Mishcon Women’s Forum: International Women’s Day 2016
‘What would the working world be like if it was started by women?’
This was one of the many questions Chief Financial Officer at British Land, Lucinda Bell, reflected on at Mishcon de Reya’s Women’s Forum on Tuesday evening, held to mark International Women’s Day (IWD) 2016. Addressing ‘Pledge for Parity’, the theme of IWD this year, Bell discussed the broad spectrum of issues facing women today with Mishcon de Reya’s Director of External Affairs, Lisa Tremble.
The event was held in partnership with MicroLoan Foundation – an organisation that helps some of the poorest women in the world by providing small loans and ongoing business training and support, introduced to the firm by Mishcon de Reya Managing Associate, Dina Shiloh, who is a trustee.
The well-known gender pay gap still eludes us, and it appears it will for many years to come. The IWD website highlights that in 2015, The World Economic Forum estimated that the gender gap will not close entirely until 2133. Quite remarkable considering the pay gap does not currently exist between the 20 – 30 age group. And yet, Bell pointed out, when women make it to the top, they often really make it, as Angela Ahrendts demonstrated when she was the UK’s highest-paid CEO as head of Burberry.
It is broadly accepted that the career break – often necessary to care for a baby – is one of the factors that significantly hampers women’s pay. Whilst the introduction of Shared Parental Leave and the increasing adoption of flexible working practices by many companies is undoubtedly a step forward, Bell identified that there is ultimately a ‘total workload issue’ – something which flexible working cannot resolve. So, it’s with this in mind that we ask not just what women can do to make a difference to themselves and others, but how can their companies support them? And how can men make a difference? Because diversity statistics show that gender equality pays. For everybody.
The chance for women to turn situations that are potentially detrimental to their career progression into opportunities was a big theme in the discussion. Time out of work for whatever reason is a chance to reflect, and to reach out to networks, which can be underestimated as a career propelling resource. Returning to work with new perspective can inspire individuals to drive their careers forward – securing promotions in their existing firm, as Bell did, or having the incentive to take a better job elsewhere.
Bell stressed that it is the responsibility of businesses to address unconscious bias when hiring and promoting individuals – something for which there is training available. And gender pay gap disclosure, she believes, is a positive move towards equal pay because it will inevitably raise awareness.
Men can have a critical role in enabling the professional liberation of many women. It’s a matter of tackling inequality as a team. For an opposite sex couple with children, for example, having open discussions about whose career will take priority at which time and planning ahead can reduce the chance of one person’s career being side-lined. This is of course true of same sex couples too.

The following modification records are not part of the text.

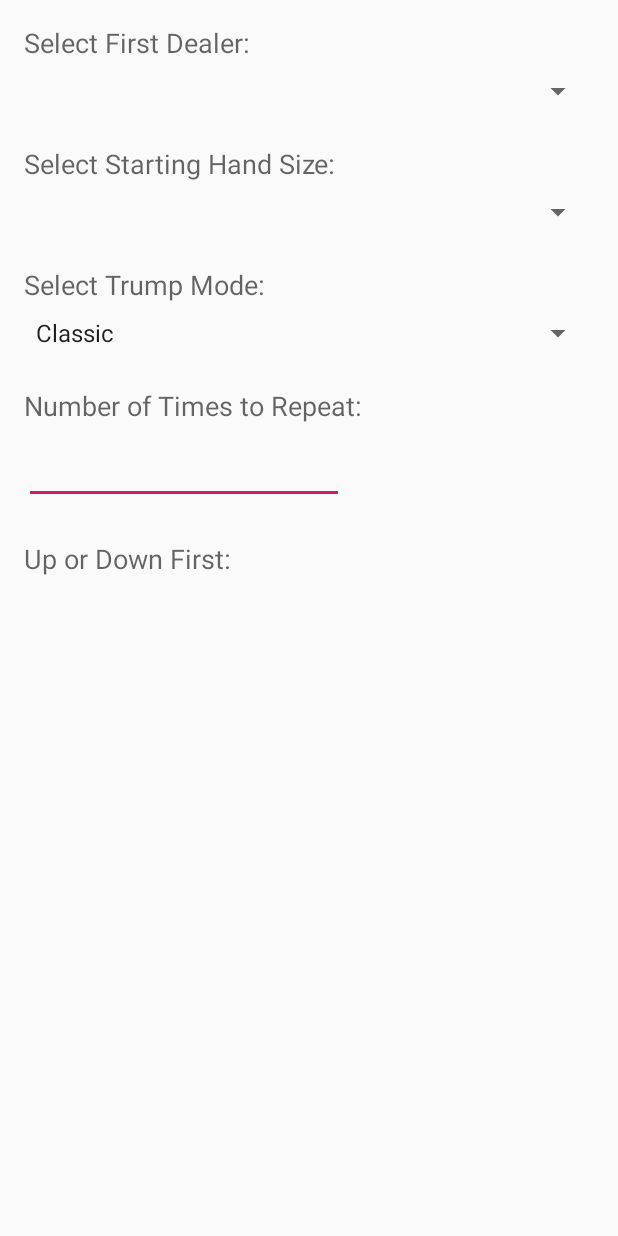
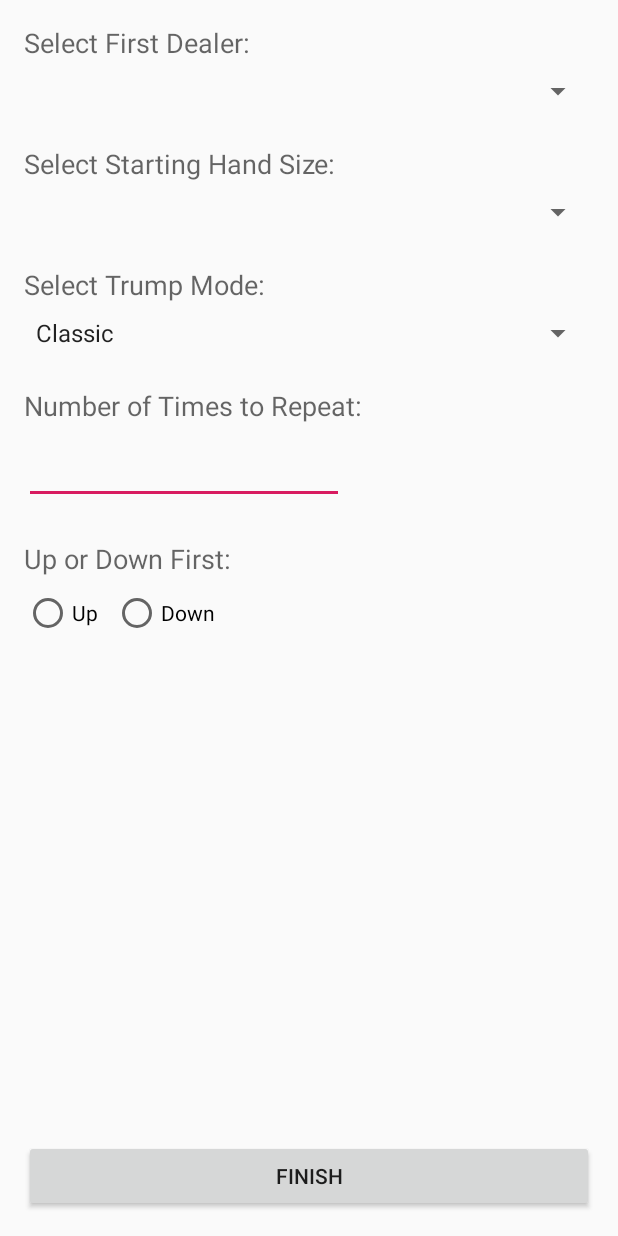
Before and after one commit to Jhall1990/UpAndDownTheRiver, an Android app: the FinalizeSettings screen opened directly, with no data from a screen before it, on a phone screen of 412 x 824 dp. Run offline under Robolectric (Android 15) with nearby library versions, the phone set to English and light mode, and no system bars; 5 statements that could not run were skipped.

Commit message:
added finish button to finalize settings, started gathering data on click

```diff
--- a/app/src/main/java/example/jacob/upanddowntheriver/Game.java
+++ b/app/src/main/java/example/jacob/upanddowntheriver/Game.java
@@ -1,11 +1,13 @@
 package example.jacob.upanddowntheriver;
 
 
-public class Game {
+public class Game implements java.io.Serializable {
     private PlayerCollection players;
+    private Player dealer;
     private int numPlayers;
     private int trumpMode;
     private int handSize;
+    private int repeats;
     private boolean goingUp;
 
     Game(PlayerCollection players) {
@@ -17,6 +19,9 @@ public class Game {
         return (Constants.DECK_SIZE * GameSettings.numDecks) / numPlayers;
     }
 
+    /*
+    Setters...
+     */
     public void setHandSize(int handSize) {
         this.handSize = handSize;
     }
@@ -28,4 +33,12 @@ public class Game {
     public void setGoingUp(boolean goingUp) {
         this.goingUp = goingUp;
     }
+
+    void setDealer(Player dealer) {
+        this.dealer = dealer;
+    }
+
+    void setRepeats(int repeats) {
+        this.repeats = repeats;
+    }
 }
--- a/app/src/main/res/layout/activity_finalize_settings.xml
+++ b/app/src/main/res/layout/activity_finalize_settings.xml
@@ -130,6 +130,33 @@
         android:layout_marginLeft="16dp"
         android:layout_marginTop="8dp"
         app:layout_constraintStart_toStartOf="parent"
-        app:layout_constraintTop_toBottomOf="@+id/upOrDownText" />
+        app:layout_constraintTop_toBottomOf="@+id/upOrDownText"
+        android:orientation="horizontal" >
+        <RadioButton android:id="@+id/upRadio"
+            android:layout_width="wrap_content"
+            android:layout_height="wrap_content"
+            android:paddingEnd="10dp"
+            android:paddingRight="10dp"
+            android:text="@string/up_text" />
+        <RadioButton android:id="@+id/downRadio"
+            android:layout_width="wrap_content"
+            android:layout_height="wrap_content"
+            android:text="@string/down_text" />
+    </RadioGroup>
+
+    <Button
+        android:id="@+id/buttonStart"
+        android:layout_width="0dp"
+        android:layout_height="wrap_content"
+        android:layout_marginStart="16dp"
+        android:layout_marginLeft="16dp"
+        android:layout_marginEnd="16dp"
+        android:layout_marginRight="16dp"
+        android:layout_marginBottom="16dp"
+        android:onClick="startGame"
+        android:text="@string/finish_button_text"
+        app:layout_constraintBottom_toBottomOf="parent"
+        app:layout_constraintEnd_toEndOf="parent"
+        app:layout_constraintStart_toStartOf="parent" />
 
 </android.support.constraint.ConstraintLayout>
--- a/app/src/main/res/values/strings.xml
+++ b/app/src/main/res/values/strings.xml
@@ -17,4 +17,6 @@
     <string name="select_trump_mode_text">Select Trump Mode:</string>
     <string name="number_repeats_text">Number of Times to Repeat:</string>
     <string name="up_down_text">Up or Down First:</string>
+    <string name="up_text">Up</string>
+    <string name="down_text">Down</string>
 </resources>
```
Also changed, not shown: app/src/main/java/example/jacob/upanddowntheriver/FinalizeSettings.java (+49 -2 lines).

It is also important to remember, emphasised Bell, that it’s not just about equal pay, it’s about equivalent pay: being fairly rewarded for the job that an individual does and the amount of time it realistically takes to do it. There is scope for many women to be more upfront about their expectations about their pay, and to resist a common tenancy to downplay their value. The time someone spends at their desk has, in many cases, previously led to greater recognition. However the reality is that now more and more women work around the clock unseen from their homes to juggle a relentless workload and increased personal responsibility.
It remains to be seen whether, if each individual enforces equality wherever they can, it may be achieved inside – rather than outside – the next 100 years.
To find out more about MicroLoan Foundation, click here.